Banyana Banyana’s failure to qualify for the 2024 Olympics is obviously heartbreaking given how close they came to securing the ticket to Paris.

Our national team fell short to their nemesis, Nigeria, who triumphed with just a single goal over two legs to break SA hearts. But in assessing what may have gone wrong for Desiree Ellis’s team, we need to be honest and not merely attribute their failure to bad luck.

Could the team be regressing after scaling some heights over the past few years? Ellis has relied on almost the same squad who historically led SA to their Women’s World Cup in 2019, won a first Women’s Africa Cup of Nations two years later and then qualified for last year’s World Cup in Australasia, where they made the knockouts for the first time.

An upward trajectory now seems to have taken a dip with the failure to get past Nigeria’s Super Falcons, historically the best women’s team on the continent. We accept that the draw could have been kinder to Banyana, as it is very strange to find two top-rated teams in SA and Nigeria facing each other for one of two qualifying spots.

But perhaps the time has come for Ellis to also look to refresh the team with an eye on the 2027 World Cup. Going forward, she needs to be clearer about bringing in new blood to the side.

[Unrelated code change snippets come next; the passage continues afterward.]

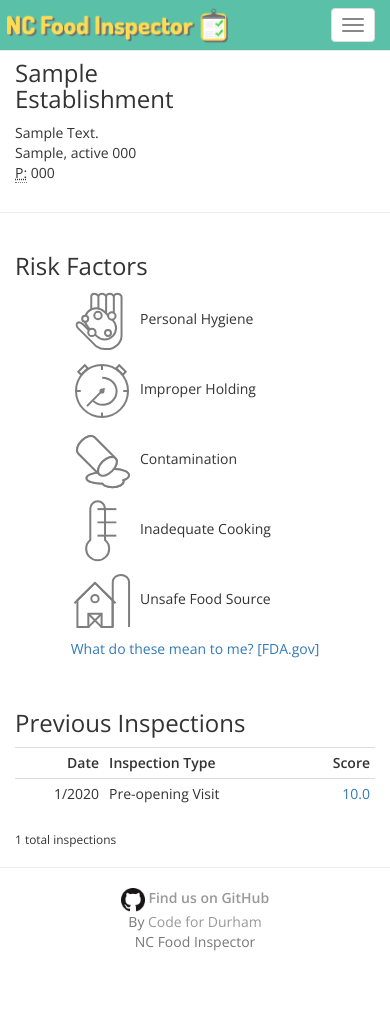
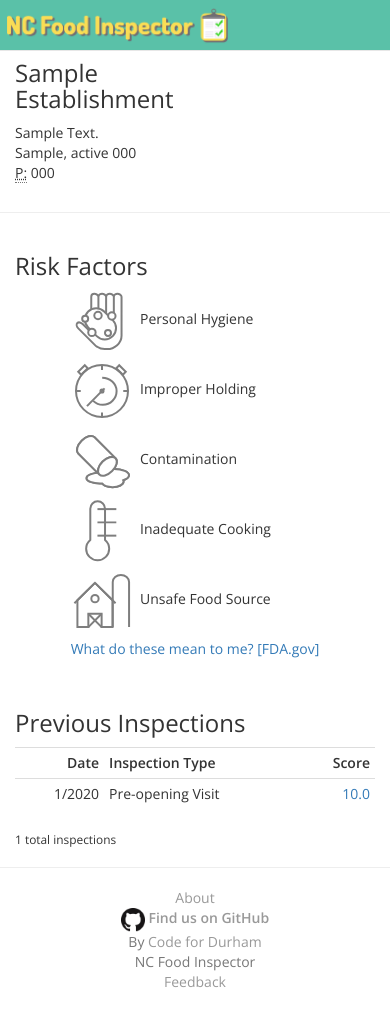
Before and after one commit to codefordurham/food-inspector, a Django app: page /1/ in a window 390 px wide. Before the commit the page ends 951 px from the top, so only its background shows below. Run offline with Django 3.2, Linux system fonts and the light colour scheme; tables that the repository leaves empty hold one stand-in row (values such as "Sample post"); parts of the project's set-up code (start-up, migrations or seed data) failed here and were passed over; some libraries are stand-ins or nearby versions.

Commit message:
Removed non-functioning Language select Moved "About" and "Feedback" links to footer Removed hamburger menu button from mobile https://github.com/codefordurham/food-inspector/issues/156

```diff
--- a/eatsmart/templates/base.html
+++ b/eatsmart/templates/base.html
@@ -27,37 +27,8 @@
     <div class="navbar navbar-default navbar-fixed-top" role="navigation">
         <div class="container">
             <div class="navbar-header">
-                <button type="button" class="navbar-toggle" data-toggle="collapse" data-target=".navbar-collapse">
-                    <span class="sr-only">Toggle navigation</span>
-                    <span class="icon-bar"></span>
-                    <span class="icon-bar"></span>
-                    <span class="icon-bar"></span>
-                </button>
                 <a class="navbar-brand" href='{% url "establishment-list" %}'><img src="{% static 'images/NCFL.png' %}" alt="NC Food Inspector"/></a>
             </div>
-            {% get_current_language as LANGUAGE_CODE %}
-            <div class="collapse navbar-collapse">
-               <ul class="nav navbar-nav navbar-right">
-                   <li {% if LANGUAGE_CODE == "en-us" %}class="active"{% endif %}>
-                       <a href="{% url 'users-language' %}?lang=en-us">
-                           <img src="{% static 'images/us.png' %}" height="18" width="18"/>
-                       </a>
-                   </li>
-                   <li {% if LANGUAGE_CODE == "es" %}class="active"{% endif %}>
-                       <a href="{% url 'users-language' %}?lang=es">
-                           <img src="{% static 'images/spain.png' %}" height="18" width="18"/>
-                       </a>
-                   </li>
-                   <li><a href="https://docs.google.com/forms/d/1zbmJDzx54ovrvxpfpH00Tbn8kFUbXImv6spIekhYGgc/viewform">{% trans 'Feedback' %}</a></li>
-                   <li><a href="{% url 'about' %}">{% trans 'About' %}</a></li>
-                    {% if user.is_authenticated %}
-                        {% if user.is_staff %}
-                          <li><a href="{% url "admin:index" %}">{% trans "Admin" %}</a></li>
-                        {% endif %}
-                        <li><a href="{% url "admin:logout" %}">{% trans "Log Out" %}</a></li>
-                    {% endif %}
-               </ul>
-            </div><!--/.nav-collapse -->
         </div>
     </div>
     <div class='container'>
@@ -82,9 +53,18 @@
         {% endblock content-outer %}
         {% block footer %}
         <footer>
-            <div class='row'>
+            <div class="row text-center">
                 <hr>
-                <div class="text-center">
+                <div class="col-md-4">
+                    <a href="{% url 'about' %}">{% trans 'About' %}</a>
+                    {% if user.is_authenticated %}
+                        {% if user.is_staff %}
+                            <a href="{% url "admin:index" %}">{% trans "Admin" %}</a>
+                        {% endif %}
+                            <a href="{% url "admin:logout" %}">{% trans "Log Out" %}</a>
+                    {% endif %}
+                </div>
+                <div class="col-md-4">
                     <a href="https://github.com/codefordurham/Durham-Restaurants">
                         <img src="{% static 'images/GitHub-Mark-32px.png' %}" height="24"/> <strong>{% trans 'Find us on GitHub' %}</strong>
                     </a><br>
@@ -97,6 +77,9 @@
                             </a>
                         {% endif %}
                     </span>
+                </div>
+                <div class="col-md-4">
+                    <a href="https://docs.google.com/forms/d/1zbmJDzx54ovrvxpfpH00Tbn8kFUbXImv6spIekhYGgc/viewform">{% trans 'Feedback' %}</a>
                 </div>
             </div>
         </footer>
```
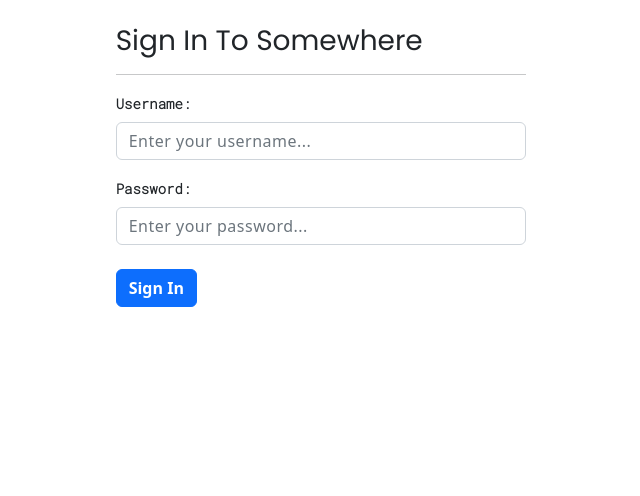
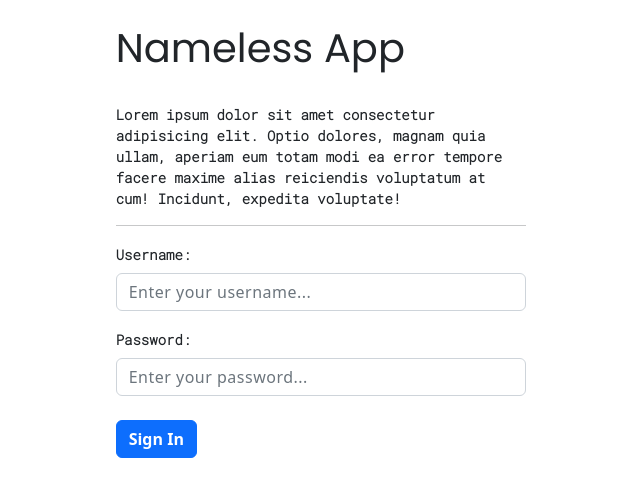
Before and after one commit to AlcantaraMC/electron-app-boilerplate, an Electron app: page renderers/index.html in a window 1280 px wide. Shown: the whole page, without its empty margins (319-959 px from the left). Drawn offline with nearby package versions, Linux system fonts and the light colour scheme.

Commit message:
Additional files and folders.

```diff
--- a/renderers/index.html
+++ b/renderers/index.html
@@ -15,7 +15,9 @@
         <div class="col-4">
             <div class="form mt-4">
                 <div class="form-group">
-                    <h3>Sign In To Somewhere</h3>
+                    <h1>Nameless App</h1>
+                    <br>
+                    <p><b>Lorem ipsum dolor sit amet consectetur adipisicing elit. Optio dolores, magnam quia ullam, aperiam eum totam modi ea error tempore facere maxime alias reiciendis voluptatum at cum! Incidunt, expedita voluptate!</b></p>
                 </div>
                 <hr/>
                 <div class="form-group mb-3">
@@ -36,3 +38,4 @@
 
 </body>
 </html>
+<script src="./js/ui/controller.js" defer></script>
```
Also changed, not shown: renderers/css/overrides.css (+32 -0 lines), renderers/js/ui/controller.js (added).
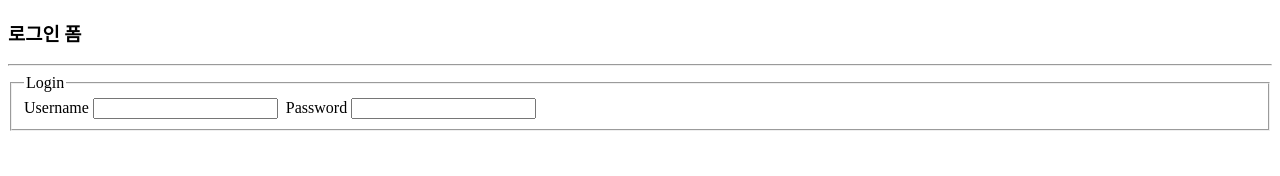
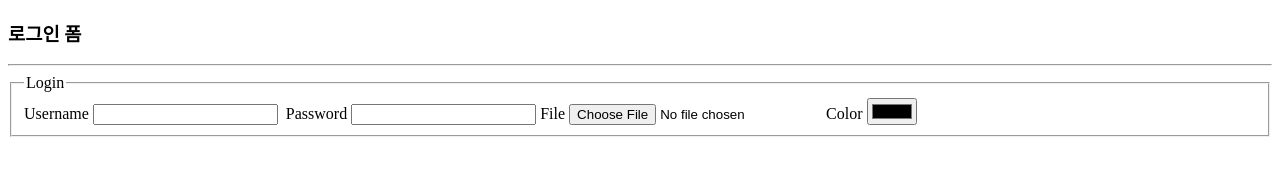
Before and after one commit to loganjeon/becomeWebProgrammerFor24H, a plain HTML site: page html_basic4.html in a window 1280 px wide. Drawn offline with Linux system fonts and the light colour scheme.

Commit message:
another input form.

```diff
--- a/html_basic4.html
+++ b/html_basic4.html
@@ -12,6 +12,8 @@
                 <legend> Login </legend>
                 <label>Username <input type="text"></label>&nbsp;
                 <label>Password <input type="Password"></label>
+                <label>File <input type="file"></label>
+                <label>Color <input type="color"></label>
             </fieldset>
         </form>
     </body>
```
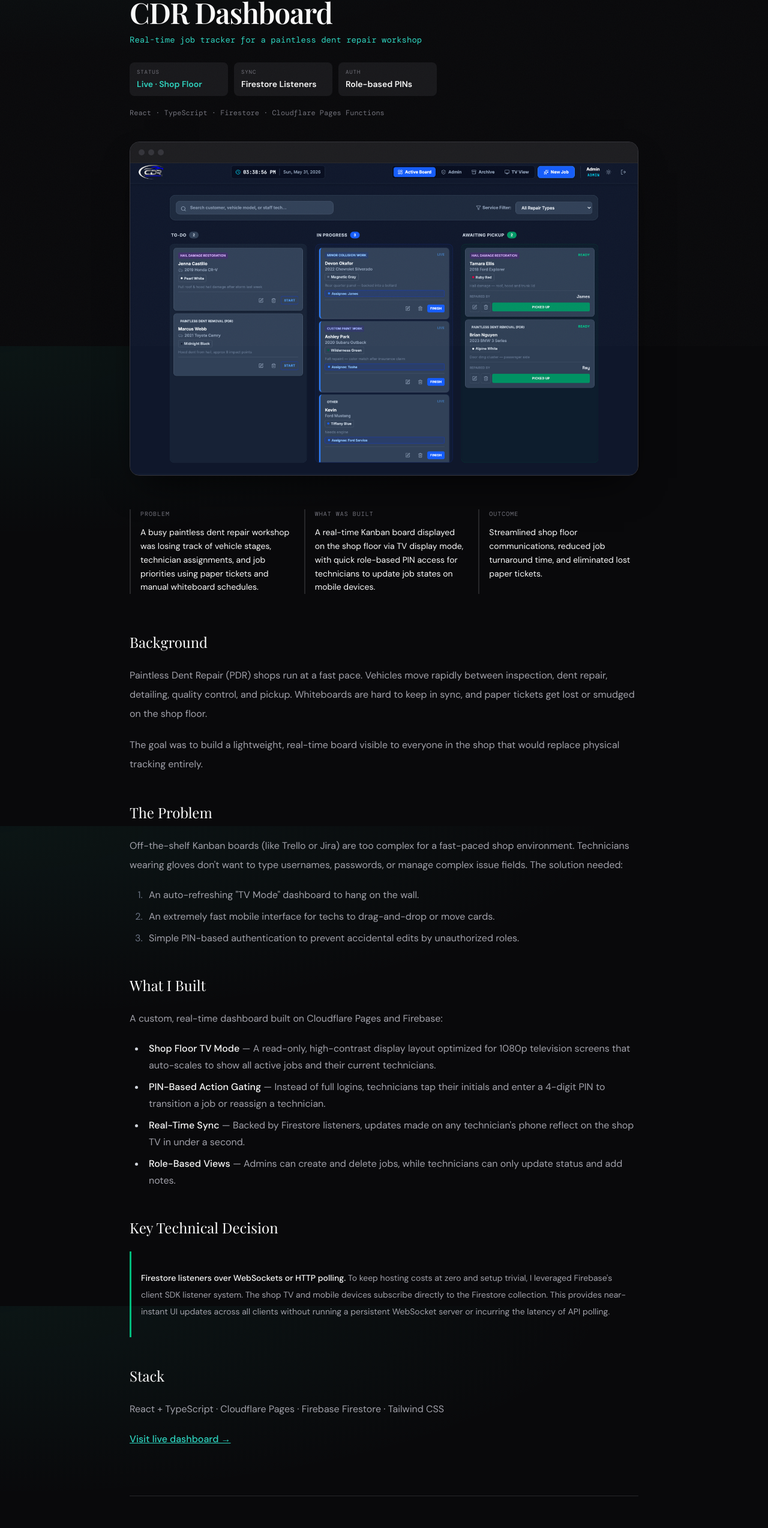
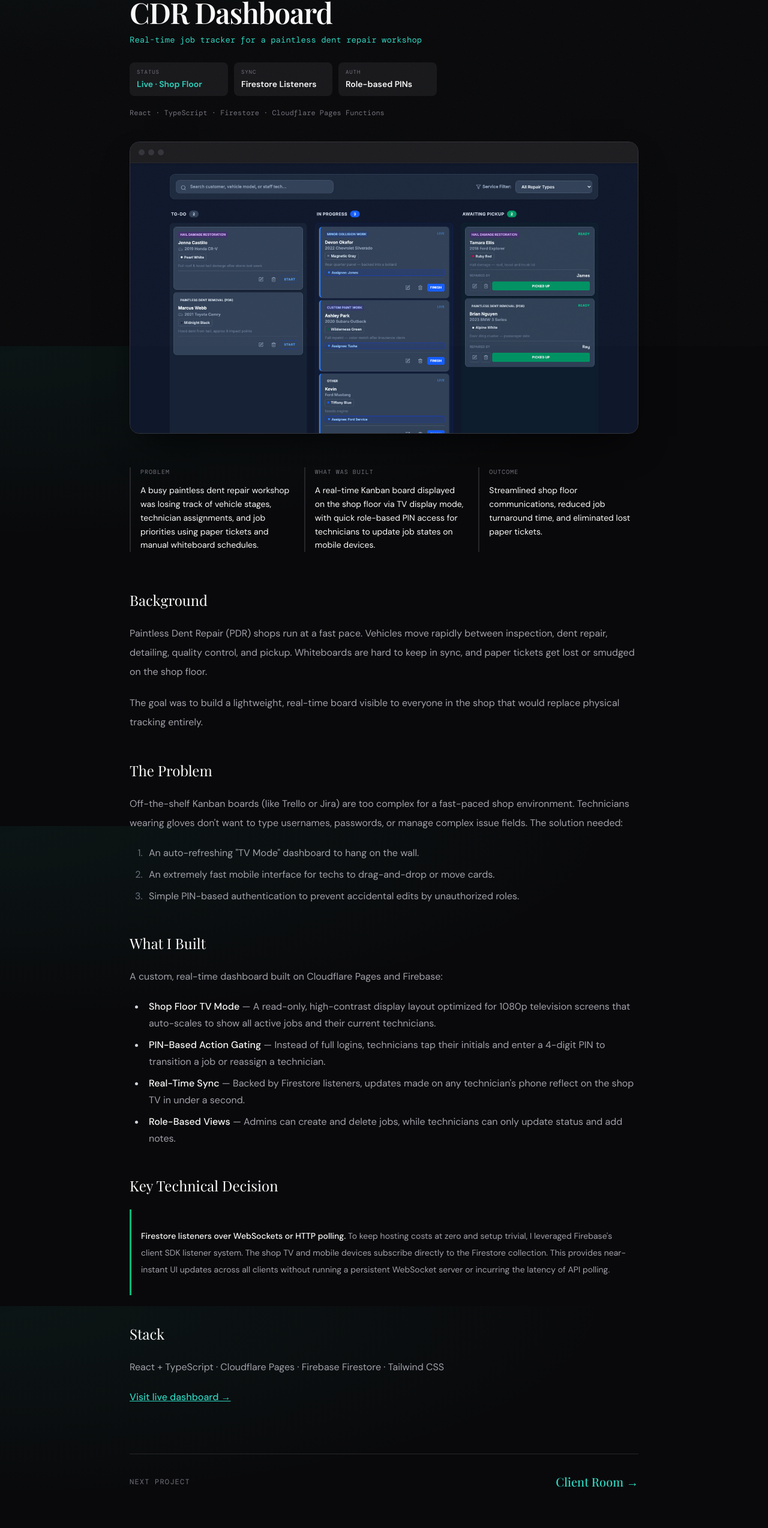
Before and after one commit to njf2125/freelance-site, a Next.js app: page /work/cdr-dash in a window 1280 px wide. Shown: the part 223-2770 px from the top of the page at 60% size. Built offline with nearby package versions, Linux system fonts and the light colour scheme; a web font is replaced by a local one.

Commit message:
feat: optimize images, add next case study navigation, and reorder case studies

```diff
--- a/src/app/about/page.tsx
+++ b/src/app/about/page.tsx
@@ -1,5 +1,6 @@
 import type { Metadata } from "next";
 import Link from "next/link";
+import Image from "next/image";
 
 export const metadata: Metadata = {
   title: "About — nickfig.dev",
@@ -88,12 +89,16 @@ export default function About() {
         <div className="flex flex-col gap-4">
 
           {/* Portrait — replace src with your actual photo path */}
-          <img
-            src="/portrait.jpg"
-            alt="Nick Figliolia"
-            className="w-full rounded-xl object-cover"
-            style={{ height: "280px" }}
-          />
+          <div className="relative w-full rounded-xl overflow-hidden" style={{ height: "280px" }}>
+            <Image
+              src="/portrait.jpg"
+              alt="Nick Figliolia"
+              fill
+              className="object-cover"
+              sizes="(max-w-md) 100vw, 280px"
+              priority
+            />
+          </div>
 
           {/* Availability card */}
           <div className="bg-[var(--surface)] border border-[var(--border)] rounded-xl p-4">
--- a/src/app/page.tsx
+++ b/src/app/page.tsx
@@ -1,8 +1,21 @@
 import Link from "next/link";
+import Image from "next/image";
 import ContactForm from "@/components/ContactForm";
 
 // Add the `img` field to each project matching the screenshot in /public/work/
 const projects = [
+  {
+    slug: "cdr-dash",
+    title: "CDR Dashboard",
+    description:
+      "A real-time job tracker for a paintless dent repair workshop — Kanban board for techs, TV display mode for the shop floor, and role-based PIN access.",
+    tech: ["React", "TypeScript", "Firestore", "Cloudflare Pages Functions"],
+    type: "Client work · Dashboard",
+    year: "2025",
+    img: "/work/cdr.png",
+    demo: "https://cdr.fignacious.com",
+    caseStudy: "/work/cdr-dash",
+  },
   {
     slug: "clientroom",
     title: "Client Room",
@@ -15,18 +28,6 @@ const projects = [
     github: "https://github.com/njf2125/ClientRoom",
     demo: "https://clientroom.app",
     caseStudy: "/work/clientroom",
-  },
-  {
-    slug: "cdr-dash",
-    title: "CDR Dashboard",
-    description:
-      "A real-time job tracker for a paintless dent repair workshop — Kanban board for techs, TV display mode for the shop floor, and role-based PIN access.",
-    tech: ["React", "TypeScript", "Firestore", "Cloudflare Pages Functions"],
-    type: "Client work · Dashboard",
-    year: "2025",
-    img: "/work/cdr.png",
-    demo: "https://cdr.fignacious.com",
-    caseStudy: "/work/cdr-dash",
   },
   {
     slug: "samepage",
@@ -142,12 +143,16 @@ export default function Home() {
               </span>
             </div>
             {/* Replace src with whichever screenshot looks best at this size */}
-            <img
-              src="/work/cdr.png"
-              alt="CDR Dashboard — real-time Kanban board"
-              className="w-full block object-cover"
-              style={{ height: "320px" }}
-            />
+            <div className="relative w-full" style={{ height: "320px" }}>
+              <Image
+                src="/work/cdr.png"
+                alt="CDR Dashboard — real-time Kanban board"
+                fill
+                className="object-cover"
+                sizes="(max-w-md) 100vw, 400px"
+                priority
+              />
+            </div>
           </div>
         </div>
       </section>
@@ -170,14 +175,15 @@ export default function Home() {
             >
               {/* Screenshot */}
               <div
-                className="overflow-hidden border-b sm:border-b-0 sm:border-r"
-                style={{ borderColor: "var(--border)", minHeight: "220px" }}
+                className="relative overflow-hidden border-b sm:border-b-0 sm:border-r w-full h-full min-h-[220px]"
+                style={{ borderColor: "var(--border)" }}
               >
-                <img
+                <Image
                   src={project.img}
                   alt={project.title}
-                  className="w-full h-full object-cover block transition-transform duration-300 group-hover:scale-[1.02]"
-                  style={{ minHeight: "220px" }}
+                  fill
+                  className="object-cover transition-transform duration-300 group-hover:scale-[1.02]"
+                  sizes="(max-w-md) 100vw, 400px"
                 />
               </div>
 
--- a/src/app/work/[slug]/page.tsx
+++ b/src/app/work/[slug]/page.tsx
@@ -49,8 +49,15 @@ export default async function CaseStudyPage({
     notFound();
   }
 
+  const studies = getAllCaseStudies();
+  const currentIndex = studies.findIndex((s) => s.slug === slug);
+  const nextStudy = studies[(currentIndex + 1) % studies.length];
+
   return (
-    <CaseStudyLayout {...frontmatter!}>
+    <CaseStudyLayout
+      {...frontmatter!}
+      nextStudy={{ slug: nextStudy.slug, title: nextStudy.title }}
+    >
       <MDXRemote source={content!} components={components} />
     </CaseStudyLayout>
   );
--- a/src/components/CaseStudyLayout.tsx
+++ b/src/components/CaseStudyLayout.tsx
@@ -1,5 +1,6 @@
 import { ReactNode } from "react";
 import Link from "next/link";
+import Image from "next/image";
 import { StatCard } from "@/lib/types";
 
 interface CaseStudyLayoutProps {
@@ -11,6 +12,7 @@ interface CaseStudyLayoutProps {
   outcome: string;
   stats?: StatCard[];
   image?: string;   // add `image` to CaseStudy type + MDX frontmatter — see README
+  nextStudy?: { slug: string; title: string };
   children: ReactNode;
 }
 
@@ -23,6 +25,7 @@ export default function CaseStudyLayout({
   outcome,
   stats,
   image,
+  nextStudy,
   children,
 }: CaseStudyLayoutProps) {
   return (
@@ -92,12 +95,16 @@ export default function CaseStudyLayout({
               <span key={i} className="w-2.5 h-2.5 rounded-full bg-[var(--border-2)]" />
             ))}
           </div>
-          <img
-            src={image}
-            alt={title}
-            className="w-full block object-cover"
-            style={{ maxHeight: "520px" }}
-          />
+          <div className="relative w-full" style={{ height: "450px" }}>
+            <Image
+              src={image}
+              alt={title}
+              fill
+              className="object-cover"
+              sizes="(max-w-4xl) 100vw, 800px"
+              priority
+            />
+          </div>
         </div>
       )}
 
@@ -125,6 +132,24 @@ export default function CaseStudyLayout({
       <div className="mt-16 prose max-w-none prose-p:text-[var(--muted)] prose-p:leading-loose prose-headings:font-display prose-headings:font-normal prose-headings:text-[var(--text)] prose-a:text-[var(--accent)] prose-strong:text-[var(--text)] prose-strong:font-medium prose-li:text-[var(--muted)] prose-ul:text-[var(--muted)]">
         {children}
       </div>
+
+      {/* Next Case Study Navigation */}
+      {nextStudy && (
+        <div
+          className="mt-20 pt-8 border-t flex justify-between items-center"
+          style={{ borderColor: "var(--border)" }}
+        >
+          <span className="text-xs font-mono text-[var(--faint)] uppercase tracking-widest">
+            Next Project
+          </span>
+          <Link
+            href={`/work/${nextStudy.slug}`}
+            className="font-display text-xl font-medium text-[var(--accent)] hover:text-[var(--text)] transition-colors"
+          >
+            {nextStudy.title} →
+          </Link>
+        </div>
+      )}
 
       {/* CTA */}
       <div
--- a/src/components/WorkCard.tsx
+++ b/src/components/WorkCard.tsx
@@ -1,4 +1,5 @@
 import Link from "next/link";
+import Image from "next/image";
 import { CaseStudy } from "@/lib/types";
 
 // Static map of slug → public screenshot path.
@@ -31,14 +32,15 @@ export default function WorkCard({ project }: WorkCardProps) {
       {/* Screenshot */}
       {img && (
         <div
-          className="overflow-hidden border-b sm:border-b-0 sm:border-r"
-          style={{ borderColor: "var(--border)", minHeight: "260px" }}
+          className="relative overflow-hidden border-b sm:border-b-0 sm:border-r w-full h-full min-h-[260px]"
+          style={{ borderColor: "var(--border)" }}
         >
-          <img
+          <Image
             src={img}
             alt={project.title}
-            className="w-full h-full object-cover block transition-transform duration-300 group-hover:scale-[1.02]"
-            style={{ minHeight: "260px" }}
+            fill
+            className="object-cover transition-transform duration-300 group-hover:scale-[1.02]"
+            sizes="(max-w-md) 100vw, 400px"
           />
         </div>
       )}
--- a/src/content/work/cdr-dash.mdx
+++ b/src/content/work/cdr-dash.mdx
@@ -7,6 +7,7 @@ whatWasBuilt: A real-time Kanban board displayed on the shop floor via TV displa
 outcome: Streamlined shop floor communications, reduced job turnaround time, and eliminated lost paper tickets.
 featured: true
 image: /work/cdr.png
+order: 1
 stats:
   - label: "Status"
     value: "Live · Shop Floor"
--- a/src/content/work/clientroom.mdx
+++ b/src/content/work/clientroom.mdx
@@ -7,6 +7,7 @@ whatWasBuilt: A full-stack client portal where freelancers create a private room
 outcome: A production app at clientroom.app, used by freelancers and event vendors who work one-on-one with clients. Demonstrates real-time architecture, secure accountless access, Stripe payment integration, and full-stack Firebase development.
 featured: true
 image: /work/clientroom.png
+order: 2
 stats:
   - label: "Status"
     value: "Live · clientroom.app"
--- a/src/content/work/samepage.mdx
+++ b/src/content/work/samepage.mdx
@@ -7,6 +7,7 @@ whatWasBuilt: A single-page React app with real-time multiplayer sync. Users can
 outcome: A fully functional multi-user PWA used daily. Demonstrates end-to-end app architecture including auth, real-time data sync, multiplayer features, and mobile UX.
 featured: true
 image: /work/samepage.png
+order: 3
 stats:
   - label: "Status"
     value: "Live · daily use"
--- a/src/lib/mdx.ts
+++ b/src/lib/mdx.ts
@@ -7,11 +7,12 @@ const CONTENT_DIR = path.join(process.cwd(), "src/content/work");
 
 export function getAllCaseStudies(): CaseStudy[] {
   const files = fs.readdirSync(CONTENT_DIR).filter((f) => f.endsWith(".mdx"));
-  return files.map((file) => {
+  const studies = files.map((file) => {
     const raw = fs.readFileSync(path.join(CONTENT_DIR, file), "utf-8");
     const { data } = matter(raw);
     return { slug: file.replace(".mdx", ""), ...data } as CaseStudy;
   });
+  return studies.sort((a, b) => (a.order ?? 99) - (b.order ?? 99));
 }
 
 export function getCaseStudy(slug: string): {
--- a/src/lib/types.ts
+++ b/src/lib/types.ts
@@ -15,6 +15,7 @@ export interface CaseStudy {
   featured: boolean;
   stats?: StatCard[];
   image?: string;
+  order?: number;
 }
 
 export interface NavLink {
```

The Hollywoodbets women’s league was started a couple of years ago; some PSL teams have established women’s teams, so plenty of new talent is coming through the ranks. Banyana have also, with their recent success, helped elevate women’s football although it has a long way to go.

The truth is, whatever challenges they may have had along the way, Banyana’s failure to make Paris 2024 is regression. Contrast that with our neighbours Zambia, who overcame a tough Moroccan side to take Africa’s second spot at the Olympics. Zambia, mind you, had lost the first leg at home, but turned it around in Morocco to first force extra-time and then win 3-2 on aggregate.

It was a commendable effort for the Copper Queens who made it two successive Olympic qualifications, adding to a first World Cup last year, which had been preceded by a first medal at the Wafcon in 2022. Now that’s some progress. We sadly can’t say the same about our beloved Banyana.